I'm not blind to the film's faults, its main one being Robert Bolt's sometimes tired screenplay. Bolt seems most engaged with the story's more intimate side; where he tries to fold in the Irish Troubles in order to make the film more political, a la Lawrence of Arabia and Doctor Zhivago, the film wobbles. I think you needed the Irish Troubles as a factor in the film in order to show the ultra-forbidden nature of the central romance. The climax--retrieving the black market guns being delivered seaside during a raging storm--does feel tacked on, and not nearly compelling as a political struggle. But it also sets up Miles/Mitchum's ultimate fate at the hands of the Brit-hating township, so I can forgive its presence. Ryan's Daughter ain't Lawrence of Arabia or even A Man for All Seasons, script-wise.

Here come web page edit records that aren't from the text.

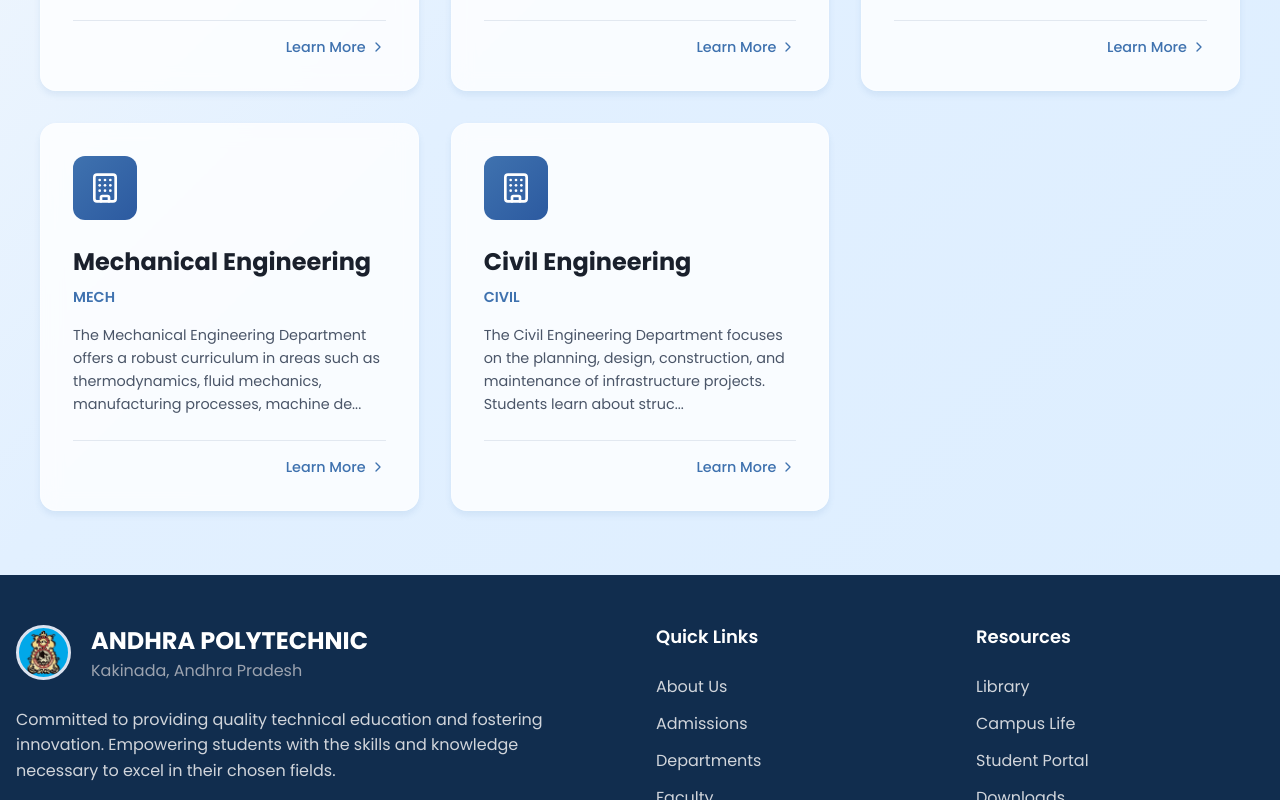
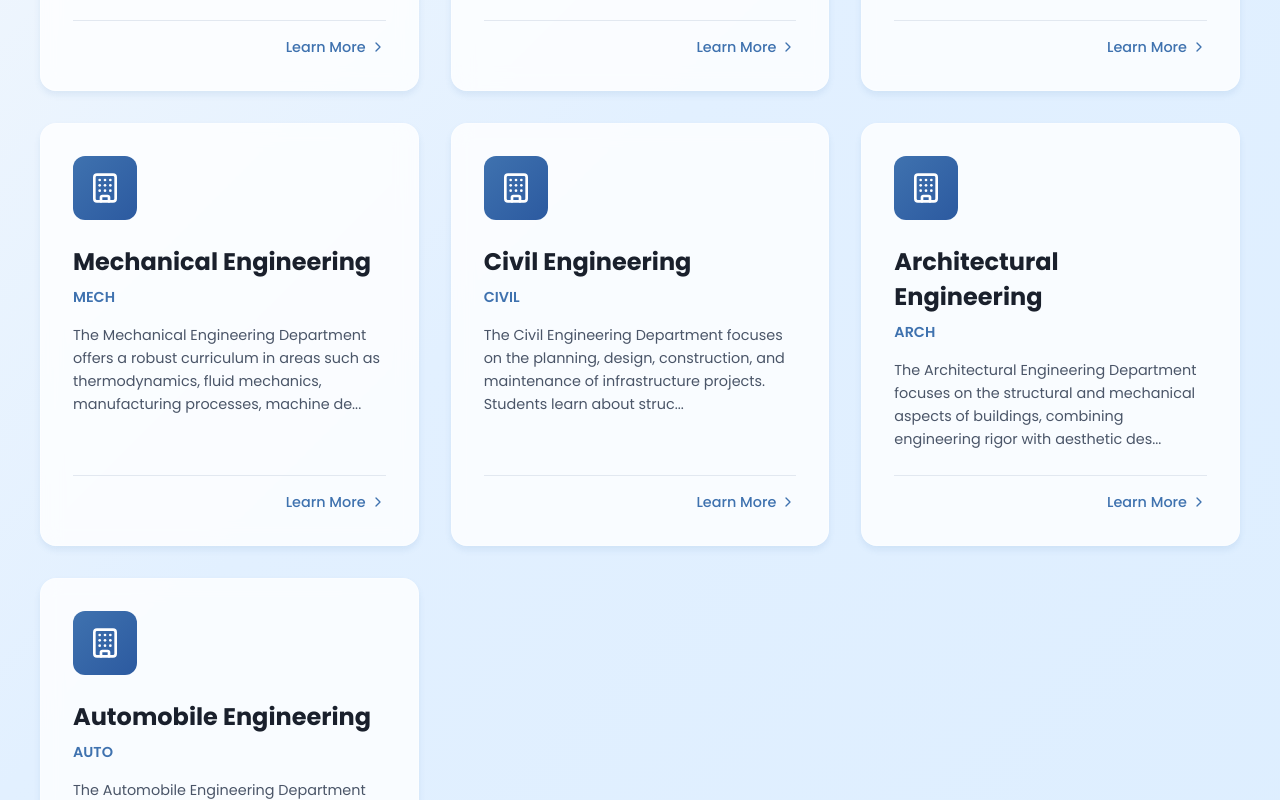
Before and after one commit to DhanushSaiCoder/AndhraPolytechnic, a React (Create React App) app in the folder frontend/: page /departments in a window 1280 px wide. Shown: the part 920-1720 px from the top of the page. Built offline with nearby package versions, Linux system fonts and the light colour scheme.

Commit message:
+black gradient

```diff
--- a/frontend/src/data/departmentsData.js
+++ b/frontend/src/data/departmentsData.js
@@ -34,7 +34,7 @@ export const departmentsData = [
             'Faculty published research papers in international journals.',
             'Department received funding for a smart campus project.',
         ],
-        image: '/images/departments/computer.jpg', // Placeholder image
+        image: 'https://picsum.photos/seed/computer-engineering/800/600',
     },
     {
         id: 'electronics-engineering',
@@ -67,7 +67,7 @@ export const departmentsData = [
             'Students developed an automated irrigation system.',
             'Department collaborated with local industries for internships.',
         ],
-        image: '/images/departments/electronics.jpg', // Placeholder image
+        image: 'https://picsum.photos/seed/electronics-engineering/800/600',
     },
     {
         id: 'electrical-engineering',
@@ -97,7 +97,7 @@ export const departmentsData = [
             'Students designed a smart grid prototype.',
             'Department organized a national conference on sustainable energy.',
         ],
-        image: '/images/departments/electrical.jpg', // Placeholder image
+        image: 'https://picsum.photos/seed/electrical-engineering/800/600',
     },
     {
         id: 'mechanical-engineering',
@@ -127,7 +127,7 @@ export const departmentsData = [
             'Students built a working prototype of a solar-powered vehicle.',
             'Department secured patents for innovative mechanical designs.',
         ],
-        image: '/images/departments/mechanical.jpg', // Placeholder image
+        image: 'https://picsum.photos/seed/mechanical-engineering/800/600',
     },
     {
         id: 'civil-engineering',
@@ -157,6 +157,66 @@ export const departmentsData = [
             'Students participated in national-level bridge design competitions.',
             'Department provided consultancy for local government projects.',
         ],
-        image: '/images/departments/civil.jpg', // Placeholder image
+        image: 'https://picsum.photos/seed/civil-engineering/800/600',
+    },
+    {
+        id: 'architectural-engineering',
+        name: 'Architectural Engineering',
+        shortName: 'ARCH',
+        vision: 'To integrate engineering principles with architectural design, fostering innovative and sustainable built environments.',
+        mission: 'To provide comprehensive education in architectural engineering, emphasizing structural design, building systems, and sustainable practices.',
+        description: 'The Architectural Engineering Department focuses on the structural and mechanical aspects of buildings, combining engineering rigor with aesthetic design principles. Students learn about building materials, structural analysis, HVAC systems, and sustainable construction.',
+        faculty: [
+            { name: 'Dr. N. Sharma', designation: 'Head of Department', specialization: 'Sustainable Building Design' },
+            { name: 'Prof. O. Singh', designation: 'Professor', specialization: 'Structural Analysis' },
+        ],
+        labs: [
+            { name: 'Building Materials Lab', description: 'For testing properties of various construction materials.' },
+            { name: 'CAD Lab', description: 'Equipped with software for architectural design and drafting.' },
+        ],
+        courses: [
+            { code: 'AR101', title: 'Introduction to Architectural Engineering' },
+            { code: 'AR201', title: 'Building Structures' },
+            { code: 'AR301', title: 'HVAC Systems' },
+        ],
+        activities: [
+            'Architectural Design Competitions',
+            'Workshops on Green Building Technologies',
+        ],
+        achievements: [
+            'Students won awards in national architectural design contests.',
+            'Department collaborated on a smart city planning project.',
+        ],
+        image: 'https://picsum.photos/seed/architectural-engineering/800/600',
+    },
+    {
+        id: 'automobile-engineering',
+        name: 'Automobile Engineering',
+        shortName: 'AUTO',
+        vision: 'To be a leader in automobile engineering education and research, driving innovation in vehicle technology and sustainable mobility.',
+        mission: 'To equip students with advanced knowledge in automobile engineering, focusing on vehicle design, manufacturing, and maintenance, and promoting research in emerging automotive technologies.',
+        description: 'The Automobile Engineering Department provides specialized education in the design, development, manufacturing, and maintenance of automobiles. Students explore topics such as engine technology, vehicle dynamics, automotive electronics, and alternative fuels.',
+        faculty: [
+            { name: 'Dr. P. Rao', designation: 'Head of Department', specialization: 'Automotive Electronics' },
+            { name: 'Prof. Q. Kumar', designation: 'Professor', specialization: 'Vehicle Dynamics' },
+        ],
+        labs: [
+            { name: 'Automotive Engine Lab', description: 'For hands-on study of internal combustion engines.' },
+            { name: 'Vehicle Dynamics Lab', description: 'Equipped for testing vehicle performance and stability.' },
+        ],
+        courses: [
+            { code: 'AT101', title: 'Automotive Chassis' },
+            { code: 'AT201', title: 'Automotive Engines' },
+            { code: 'AT301', title: 'Vehicle Design' },
+        ],
+        activities: [
+            'Go-Kart Design and Fabrication',
+            'Workshops on Electric Vehicles',
+        ],
+        achievements: [
+            'Students designed and built an award-winning electric vehicle.',
+            'Department partnered with leading automotive companies for internships.',
+        ],
+        image: 'https://picsum.photos/seed/automobile-engineering/800/600',
     },
 ];
--- a/frontend/src/pages/DepartmentDetail.js
+++ b/frontend/src/pages/DepartmentDetail.js
@@ -41,8 +41,10 @@ const DepartmentDetail = () => {
         <img src={department.image} alt={department.name} className="department-header-image" />
         <div className="department-header-overlay"></div>
         <div className="department-header-content">
-          <h1>{department.name} ({department.shortName})</h1>
-          <p>{department.description}</p>
+          <div className="department-header-text-wrapper">
+            <h1>{department.name} ({department.shortName})</h1>
+            <p>{department.description}</p>
+          </div>
         </div>
       </header>
 
--- a/frontend/src/styles/DepartmentsStyles/DepartmentDetail.css
+++ b/frontend/src/styles/DepartmentsStyles/DepartmentDetail.css
@@ -38,7 +38,7 @@
 .department-detail-header {
     position: relative;
     width: 100%;
-    height: 300px;
+    height: 450px;
     border-radius: 1rem;
     overflow: hidden;
     margin-bottom: 3rem;
@@ -68,7 +68,14 @@
     color: #F9F7F7;
     text-align: center;
     padding: 2rem;
-    max-width: 800px;
+    width: 100%; /* Changed from max-width */
+    background: linear-gradient(to top, rgba(0, 0, 0, 0.7), rgba(0, 0, 0, 0.4), transparent);
+    border-radius: 0.5rem;
+}
+
+.department-header-text-wrapper {
+    max-width: 800px; /* Max width for the text content */
+    margin: 0 auto; /* Center the text content */
 }
 
 .department-header-content h1 {
@@ -177,7 +184,7 @@
 /* Responsive adjustments */
 @media (max-width: 768px) {
     .department-detail-header {
-        height: 200px;
+        height: 300px;
     }
 
     .department-header-content h1 {
```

But we couldn't expect Robert Bolt to hand us Grand Slams at every bat; that said, this film has plenty of fine scripting in it, to be sure (the movie hasn't garnered its small but rabid cult for nothing). Add to that the emotive Oscar-winning photography by Freddie Young, some exacting sound work and gorgeous art direction, a surprisingly gentle Robert Mitchum, a flighty Sarah Miles, mournful Christopher Jones (I like that the teardrop-like scar on his cheek fades away as he gets deeper into passion with Miles), scolding Trevor Howard as the town priest, suspicious Leo McKern as Miles' father (the title Ryan), and the superb, unrecognizable John Mills in an Oscar-winning performance as the town fool, Ryan's Daughter should rightfully take its place, critics be damned, amongst David Lean's most well-regarded efforts.
SIDE NOTE: There's a cozy NYC pub named after the film located on the Upper East Side of Manhattan, on East 85th St. between 1st and 2nd Avenues. I recommend the place highly, if only for its Irish coziness and neighborhood regulars.